The search have produced till now the detections of
4 SNe. Two objects, SN 1999gd and SN 2000db, where recovered by our data
but resulted already discovered by optical searches a few days before our
discovery image. The other two SNe, discovered by our images, are presented
et al., (2002)
. In particular, SN 2001db is the first SN discovered
in the NIR to be confirmed spectroscopically. It is one of the more extincted
event ever observed, with AV
in the range 4.6 - 6.7 mag. This
result highlights the power of infrared monitoring in detecting Obscured
SNe and indicates that optical surveys are probably missing a significant
fraction of SNe, especially in obscured systems such as starburst galaxies.
The infrared imaging observations were obtained with the SOFI near-IR
camera at the NTT ESO telescope in the Ks band. NGC3256 was observed for
the first time on January 9, 2001, and subsequently three more times: February
8, March 18, and April 1. The images obtained during the monitoring in 2001
were compared with an archival image obtained with SOFI on November 28,
In Fig. we show the archival SOFI image of NGC3256 (left) and the first
image obtained in 2001 (right) where SN2001db has been detected. The magnitude
of the SN at the discovery epoch was Ks=16.03. The SN is located at R.A.(J2000)
= 10h27m50s.4, Decl.(J2000) = -43 54' 21'', i.e. offset 5".7 to the West
and 5".7 to the South of the Ks nucleus of the galaxy. Photometric measurements
performed on ESO archival images (Feb 1993) and FORS images (Apr 2001,
May 2001) imply mV >22 for the SN.
The spectroscopic follow-up was performed both in the optical and
in the infrared.
The optical spectrum
was obtained with
FORS1 at the ESO VLT-UT1 on May 16, 2001 (i.e. when the SN was at least 4
months old) with a spectral resolution of 500. In the obtained optical spectrum
there are several narrow emission lines most of which are probably to ascribe
to HII regions and SNRs in the environment of the SN. The spectrum
clearly shows a broad component of H(alpha) (FWHM =5000 km/s) which is a
clear signature of the SN. The H(alpha) has a strongly asymmetric profile,
whose peak is blueshifted by about 2000 km/s with respect to the parent galaxy,
but it also has a prominent red tail, a profile similar to that observed in
type IIL and IIP SNe. No other SN signatures are found in the blue part of
the spectrum, which is indicative of a highly reddened object.
The infrared spectrum
was obtained in
the J band with ISAAC at the ESO VLT-UT1 on April 21, 2001. Observations
were performed with a spectral resolution of 500. Here we show the infrared
ISAAC spectrum extracted from an aperture of 1''. The broad component of
Pa(beta) is more prominent, relative to the narrow component, with respect
to H(alpha). The profile of the broad component of Pa(beta) is nearly identical
to that of H(alpha).
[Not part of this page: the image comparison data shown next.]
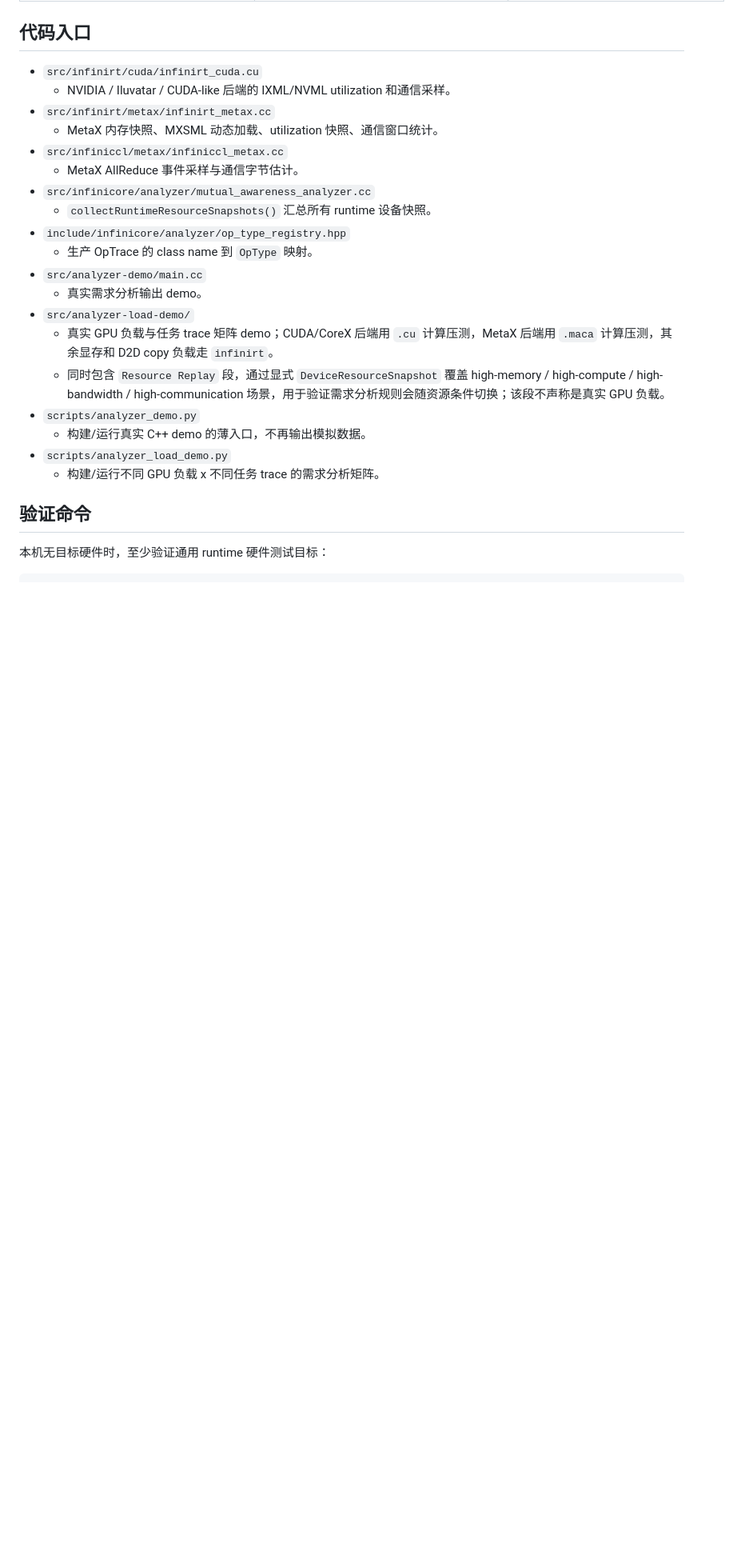
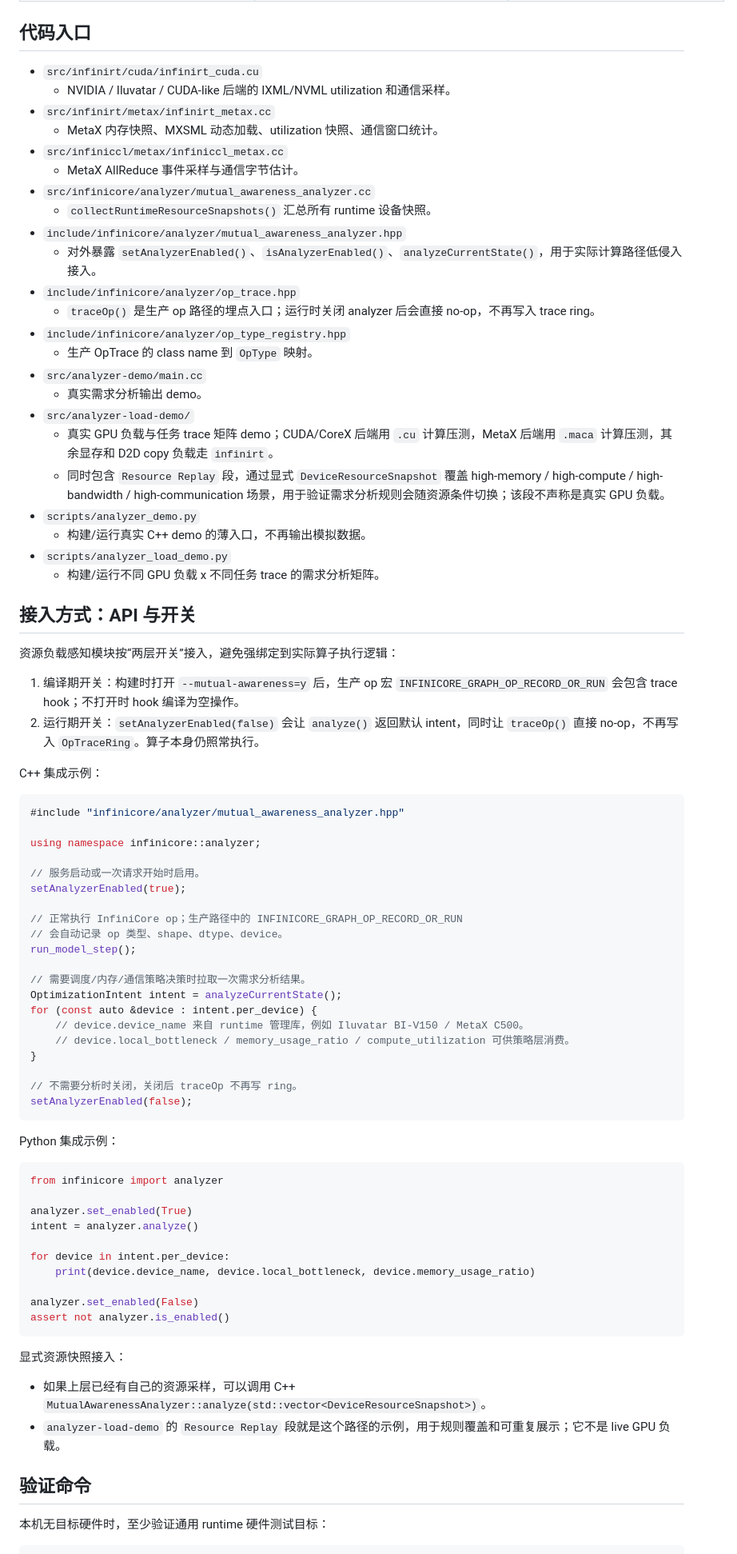
Before and after one commit to ZhouBencheng/InfiniGraph, a Markdown page: InfiniCore/docs/resource-load-awareness-implementation.md, the part around one of its changes. Shown at 80% size. Rendered like a GitHub page; blank space fills up the shorter version.

````diff
--- a/InfiniCore/docs/resource-load-awareness-implementation.md
+++ b/InfiniCore/docs/resource-load-awareness-implementation.md
@@ -120,6 +120,10 @@
   - MetaX AllReduce 事件采样与通信字节估计。
 - `src/infinicore/analyzer/mutual_awareness_analyzer.cc`
   - `collectRuntimeResourceSnapshots()` 汇总所有 runtime 设备快照。
+- `include/infinicore/analyzer/mutual_awareness_analyzer.hpp`
+  - 对外暴露 `setAnalyzerEnabled()`、`isAnalyzerEnabled()`、`analyzeCurrentState()`，用于实际计算路径低侵入接入。
+- `include/infinicore/analyzer/op_trace.hpp`
+  - `traceOp()` 是生产 op 路径的埋点入口；运行时关闭 analyzer 后会直接 no-op，不再写入 trace ring。
 - `include/infinicore/analyzer/op_type_registry.hpp`
   - 生产 OpTrace 的 class name 到 `OpType` 映射。
 - `src/analyzer-demo/main.cc`
@@ -131,6 +135,58 @@
   - 构建/运行真实 C++ demo 的薄入口，不再输出模拟数据。
 - `scripts/analyzer_load_demo.py`
   - 构建/运行不同 GPU 负载 x 不同任务 trace 的需求分析矩阵。
+
+## 接入方式：API 与开关
+
+资源负载感知模块按“两层开关”接入，避免强绑定到实际算子执行逻辑：
+
+1. 编译期开关：构建时打开 `--mutual-awareness=y` 后，生产 op 宏 `INFINICORE_GRAPH_OP_RECORD_OR_RUN` 会包含 trace hook；不打开时 hook 编译为空操作。
+2. 运行期开关：`setAnalyzerEnabled(false)` 会让 `analyze()` 返回默认 intent，同时让 `traceOp()` 直接 no-op，不再写入 `OpTraceRing`。算子本身仍照常执行。
+
+C++ 集成示例：
+
+```cpp
+#include "infinicore/analyzer/mutual_awareness_analyzer.hpp"
+
+using namespace infinicore::analyzer;
+
+// 服务启动或一次请求开始时启用。
+setAnalyzerEnabled(true);
+
+// 正常执行 InfiniCore op；生产路径中的 INFINICORE_GRAPH_OP_RECORD_OR_RUN
+// 会自动记录 op 类型、shape、dtype、device。
+run_model_step();
+
+// 需要调度/内存/通信策略决策时拉取一次需求分析结果。
+OptimizationIntent intent = analyzeCurrentState();
+for (const auto &device : intent.per_device) {
+    // device.device_name 来自 runtime 管理库，例如 Iluvatar BI-V150 / MetaX C500。
+    // device.local_bottleneck / memory_usage_ratio / compute_utilization 可供策略层消费。
+}
+
+// 不需要分析时关闭，关闭后 traceOp 不再写 ring。
+setAnalyzerEnabled(false);
+```
+
+Python 集成示例：
+
+```python
+from infinicore import analyzer
+
+analyzer.set_enabled(True)
+intent = analyzer.analyze()
+
+for device in intent.per_device:
+    print(device.device_name, device.local_bottleneck, device.memory_usage_ratio)
+
+analyzer.set_enabled(False)
+assert not analyzer.is_enabled()
+```
+
+显式资源快照接入：
+
+- 如果上层已经有自己的资源采样，可以调用 C++ `MutualAwarenessAnalyzer::analyze(std::vector<DeviceResourceSnapshot>)`。
+- `analyzer-load-demo` 的 `Resource Replay` 段就是这个路径的示例，用于规则覆盖和可重复展示；它不是 live GPU 负载。
 
 ## 验证命令
 
````
Also changed, not shown: other parts of InfiniCore/docs/resource-load-awareness-implementation.md (+16 -4 lines), InfiniCore/docs/iluvatar-10s-acceptance-status.md (+4 -2 lines), InfiniCore/docs/iluvatar-analyzer-support.md (+2 -1 lines).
The extinction along the line of sight towards the SN can be evaluated
from the Pa(beta)/H(alfa) intensity ratio. We obtain an AV=5.6, with an
uncertainty of about 1 mag. This is one of the most extincted SN ever observed.
The presence of H in the spectrum shows that this SN is a type II, and the
light curve suggest that it was discovered less than three months after
SN 1999gw (Cresci et al. 2002) is the first object discovered by our
NIR observations. It was detected in an image taken on December 16, 1999
with ARNICA at TNG in the Ks filter. The new object was disentagled by the
bright nucleus of the galaxies using the image subtraction software ISIS
, using as reference an image obtained on August
2, 2001 with NICS at TNG.
The figure presents the image of the discovery and the result of the
subtraction, where the SN is evident in emission. We don't have a spectroscopic
observation of this object, but from the light curve we can classify the
SN as a type II or Ib/c.
SN 1999gd and SN 2000db